* **ASSIGNMENT**: Give the entries below again exactly. Their pictures are not needed.

* **Structured diff data**:
_____
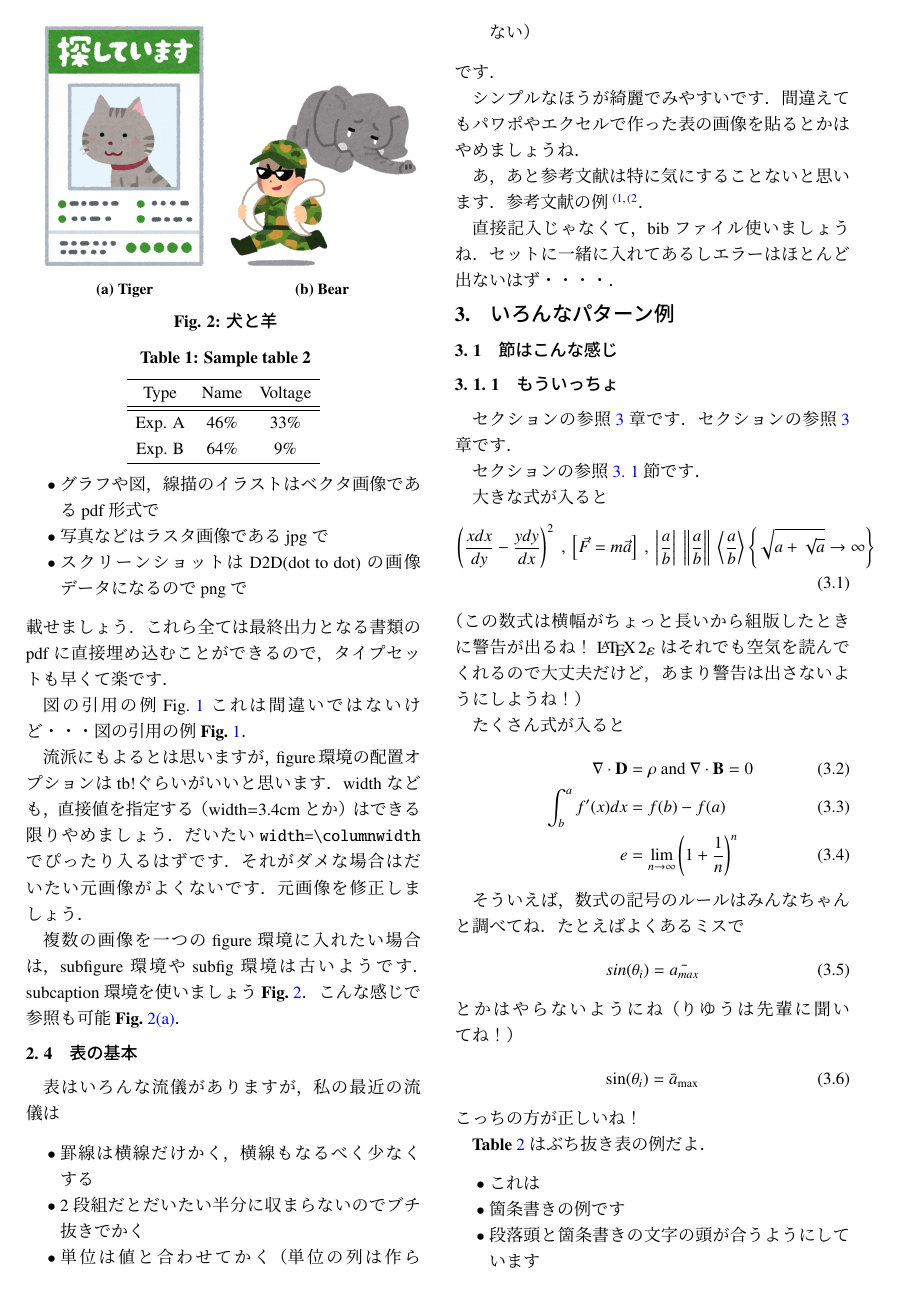
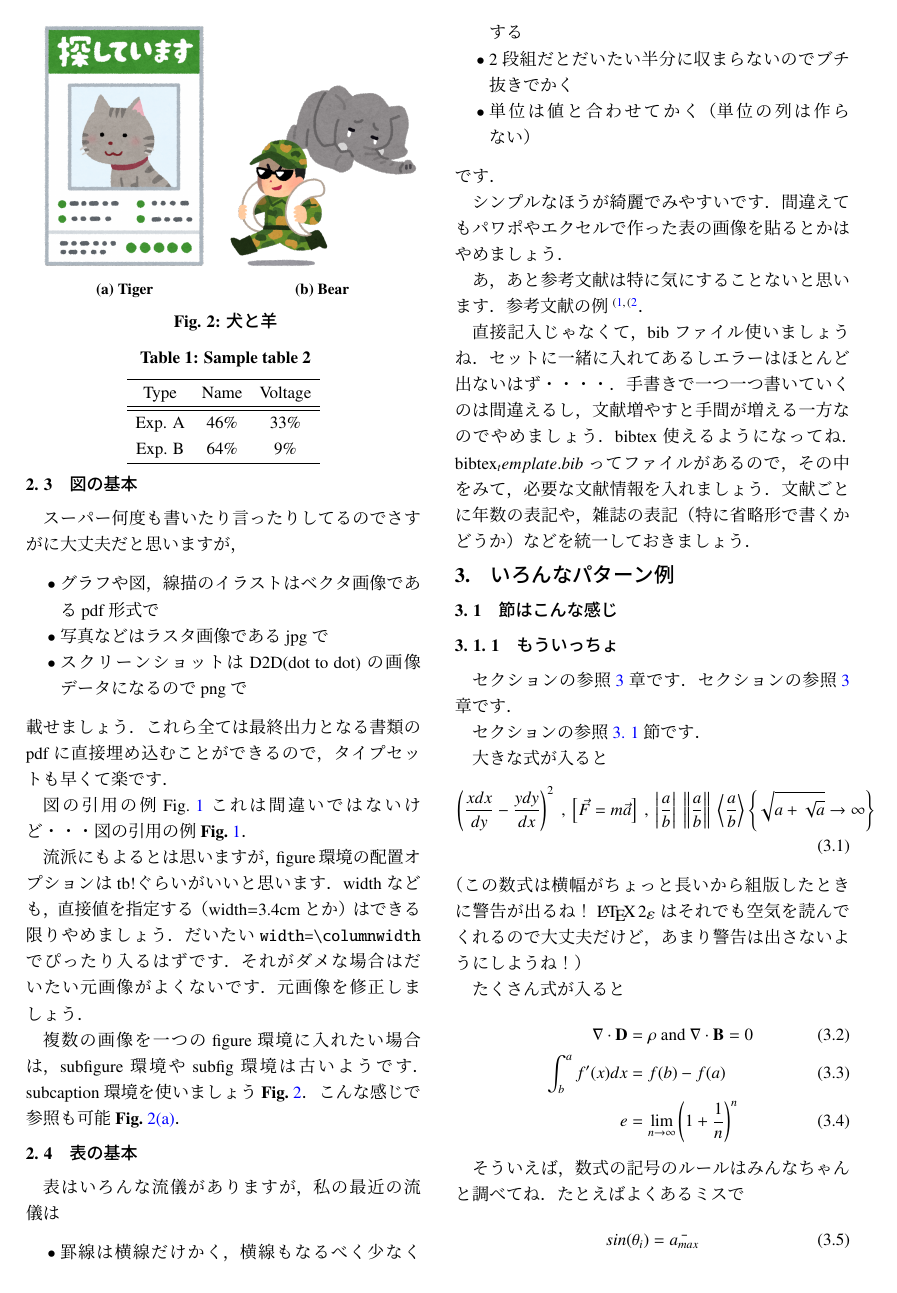
Before and after one commit to Osuka-Sugimoto-Lab/labmeeting-memo-template, a LaTeX document (template.tex): page 2 of 3 before the commit and page 2 of 4 after it. Compiled offline with pLaTeX and dvipdfmx.

Commit message:
bibまわりの小言を修正

```diff
--- a/template.tex
+++ b/template.tex
@@ -22,7 +22,7 @@
 \usepackage{osukalab2020}%使用前にstyファイル内を一度目を通しておくこと
 \usepackage{epic,eepic}
 \usepackage{graphicx}%冒頭でdvipdfmxを指定しているためここでの記述は不要
-\usepackage{amsmath}	% required for `\align' (yatex added)もし必要なパッケージがインクルードされてない場合，こんな感じでやてふが自動で入れてくれます（ただし^C^Bでやった場合だけ．みんな^C^B使ってるよね・・・？）
+\usepackage{amsmath}	% required for `\align'
 \usepackage[all, warning]{onlyamsmath}
 %\usepackage{epsfig} % このパッケージは使わずに画像の形式はPDFを使いましょう
 %写真はjpg,スクショはpng,グラフやイラストはpdfで
@@ -202,13 +203,16 @@ widthなども，直接値を指定する（width=3.4cmとか）はできる限
 \end{itemize}
 です．
 
-シンプルなほうが綺麗でみやすいです．間違えてもパワポやエクセルで作った表の画像を貼るとかはやめましょうね．
+シンプルなほうが綺麗でみやすいです．間違えてもパワポやエクセルで作った表の画像を貼るとかはやめましょう．
 
 あ，あと
 参考文献は特に気にすることないと思います．
 参考文献の例~\cite{mike,bibtest}．
 
 直接記入じゃなくて，bibファイル使いましょうね．セットに一緒に入れてあるしエラーはほとんど出ないはず・・・・．
+手書きで一つ一つ書いていくのは間違えるし，文献増やすと手間が増える一方なのでやめましょう．bibtex使えるようになってね．
+bibtex_template.bibってファイルがあるので，その中をみて，必要な文献情報を入れましょう．
+文献ごとに年数の表記や，雑誌の表記（特に省略形で書くかどうか）などを統一しておきましょう．%そのうちこの例も入れたい，結局雑誌の方針に従うのがベストだけど，あまりにもミスが多くなりがちなので
 
 \section{いろんなパターン例}\label{sec:基本}
 \subsection{節はこんな感じ}\label{sec:基本2}
```
Also changed, not shown: template.tex (5 more changed lines).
_____
* **REPLY TO THE EXERCISE**:
Before and after one commit to Osuka-Sugimoto-Lab/labmeeting-memo-template, a LaTeX document (template.tex): page 2 of 3 before the commit and page 2 of 4 after it. Compiled offline with pLaTeX and dvipdfmx.

Commit message:
bibまわりの小言を修正

```diff
--- a/template.tex
+++ b/template.tex
@@ -22,7 +22,7 @@
 \usepackage{osukalab2020}%使用前にstyファイル内を一度目を通しておくこと
 \usepackage{epic,eepic}
 \usepackage{graphicx}%冒頭でdvipdfmxを指定しているためここでの記述は不要
-\usepackage{amsmath}	% required for `\align' (yatex added)もし必要なパッケージがインクルードされてない場合，こんな感じでやてふが自動で入れてくれます（ただし^C^Bでやった場合だけ．みんな^C^B使ってるよね・・・？）
+\usepackage{amsmath}	% required for `\align'
 \usepackage[all, warning]{onlyamsmath}
 %\usepackage{epsfig} % このパッケージは使わずに画像の形式はPDFを使いましょう
 %写真はjpg,スクショはpng,グラフやイラストはpdfで
@@ -202,13 +203,16 @@ widthなども，直接値を指定する（width=3.4cmとか）はできる限
 \end{itemize}
 です．
 
-シンプルなほうが綺麗でみやすいです．間違えてもパワポやエクセルで作った表の画像を貼るとかはやめましょうね．
+シンプルなほうが綺麗でみやすいです．間違えてもパワポやエクセルで作った表の画像を貼るとかはやめましょう．
 
 あ，あと
 参考文献は特に気にすることないと思います．
 参考文献の例~\cite{mike,bibtest}．
 
 直接記入じゃなくて，bibファイル使いましょうね．セットに一緒に入れてあるしエラーはほとんど出ないはず・・・・．
+手書きで一つ一つ書いていくのは間違えるし，文献増やすと手間が増える一方なのでやめましょう．bibtex使えるようになってね．
+bibtex_template.bibってファイルがあるので，その中をみて，必要な文献情報を入れましょう．
+文献ごとに年数の表記や，雑誌の表記（特に省略形で書くかどうか）などを統一しておきましょう．%そのうちこの例も入れたい，結局雑誌の方針に従うのがベストだけど，あまりにもミスが多くなりがちなので
 
 \section{いろんなパターン例}\label{sec:基本}
 \subsection{節はこんな感じ}\label{sec:基本2}
```
Also changed, not shown: template.tex (5 more changed lines).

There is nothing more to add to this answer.